§ **Problem to solve**
Because the pictures are not wanted, reproduce the rest of the records below exactly as they stand.

Data to process START

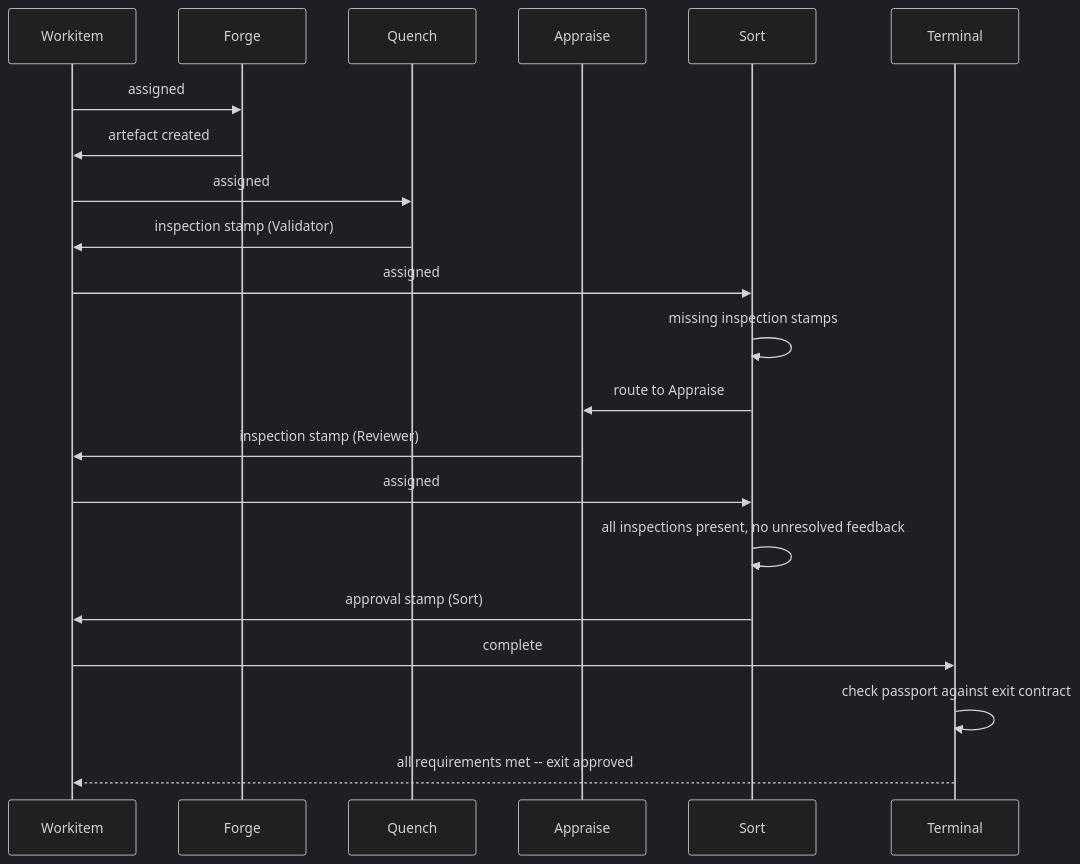
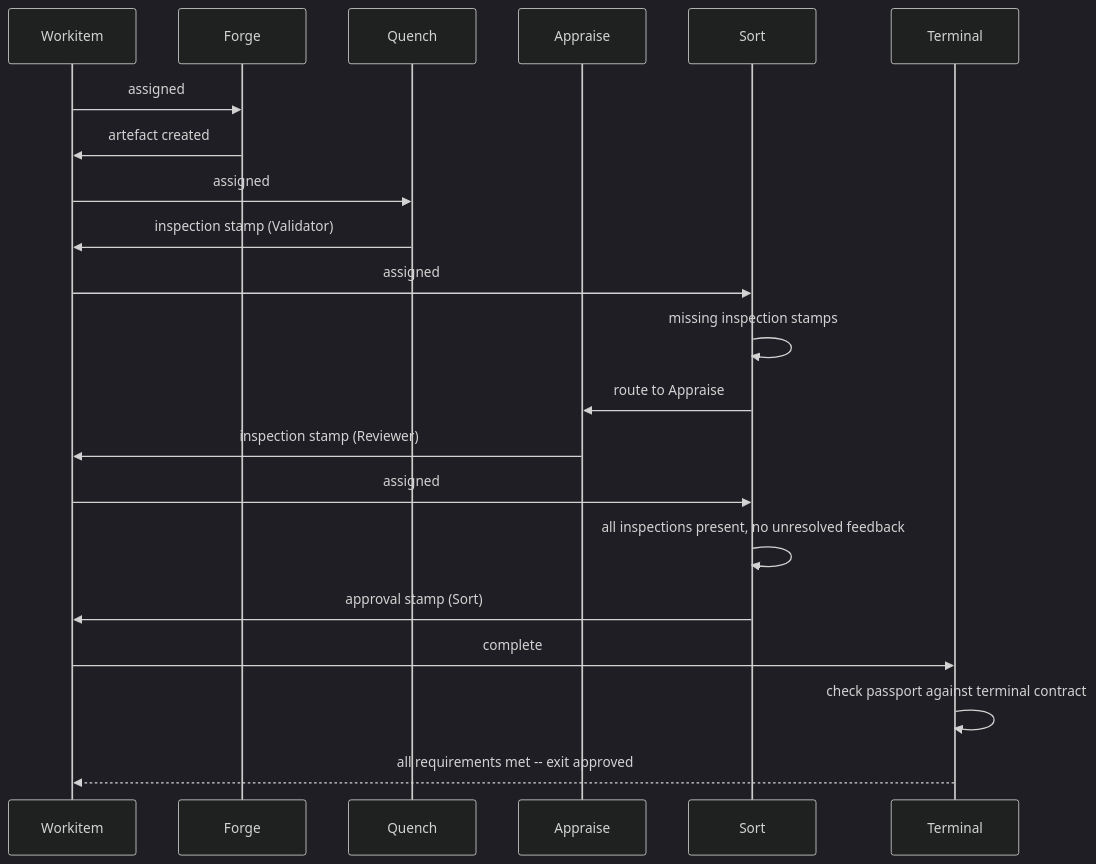
Before and after one commit to really-knows-ai/gideas: the third of 4 diagrams in 01-concepts/00-overview.md, drawn with Mermaid (dark theme). The commit also changed other lines of this file and 2 other files, not shown here.

Commit message:
Update governance terminology and structure in specifications to include Governance Flow as a first-class component

````diff
--- a/01-concepts/00-overview.md
+++ b/01-concepts/00-overview.md
@@ -162,24 +173,24 @@
 ```mermaid
 sequenceDiagram
     participant W as Workitem
     participant F as Forge
     participant Q as Quench
     participant A as Appraise
     participant S as Sort
     participant T as Terminal
 
     W->>F: assigned
     F->>W: artefact created
     W->>Q: assigned
     Q->>W: inspection stamp (Validator)
     W->>S: assigned
     S->>S: missing inspection stamps
     S->>A: route to Appraise
     A->>W: inspection stamp (Reviewer)
     W->>S: assigned
     S->>S: all inspections present, no unresolved feedback
     S->>W: approval stamp (Sort)
     W->>T: complete
-    T->>T: check passport against exit contract
+    T->>T: check passport against terminal contract
     T-->>W: all requirements met -- exit approved
 ```
````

Data to process END

§ **Output for this exercise**
Before and after one commit to really-knows-ai/gideas: the third of 4 diagrams in 01-concepts/00-overview.md, drawn with Mermaid (dark theme). The commit also changed other lines of this file and 2 other files, not shown here.

Commit message:
Update governance terminology and structure in specifications to include Governance Flow as a first-class component

````diff
--- a/01-concepts/00-overview.md
+++ b/01-concepts/00-overview.md
@@ -162,24 +173,24 @@
 ```mermaid
 sequenceDiagram
     participant W as Workitem
     participant F as Forge
     participant Q as Quench
     participant A as Appraise
     participant S as Sort
     participant T as Terminal
 
     W->>F: assigned
     F->>W: artefact created
     W->>Q: assigned
     Q->>W: inspection stamp (Validator)
     W->>S: assigned
     S->>S: missing inspection stamps
     S->>A: route to Appraise
     A->>W: inspection stamp (Reviewer)
     W->>S: assigned
     S->>S: all inspections present, no unresolved feedback
     S->>W: approval stamp (Sort)
     W->>T: complete
-    T->>T: check passport against exit contract
+    T->>T: check passport against terminal contract
     T-->>W: all requirements met -- exit approved
 ```
````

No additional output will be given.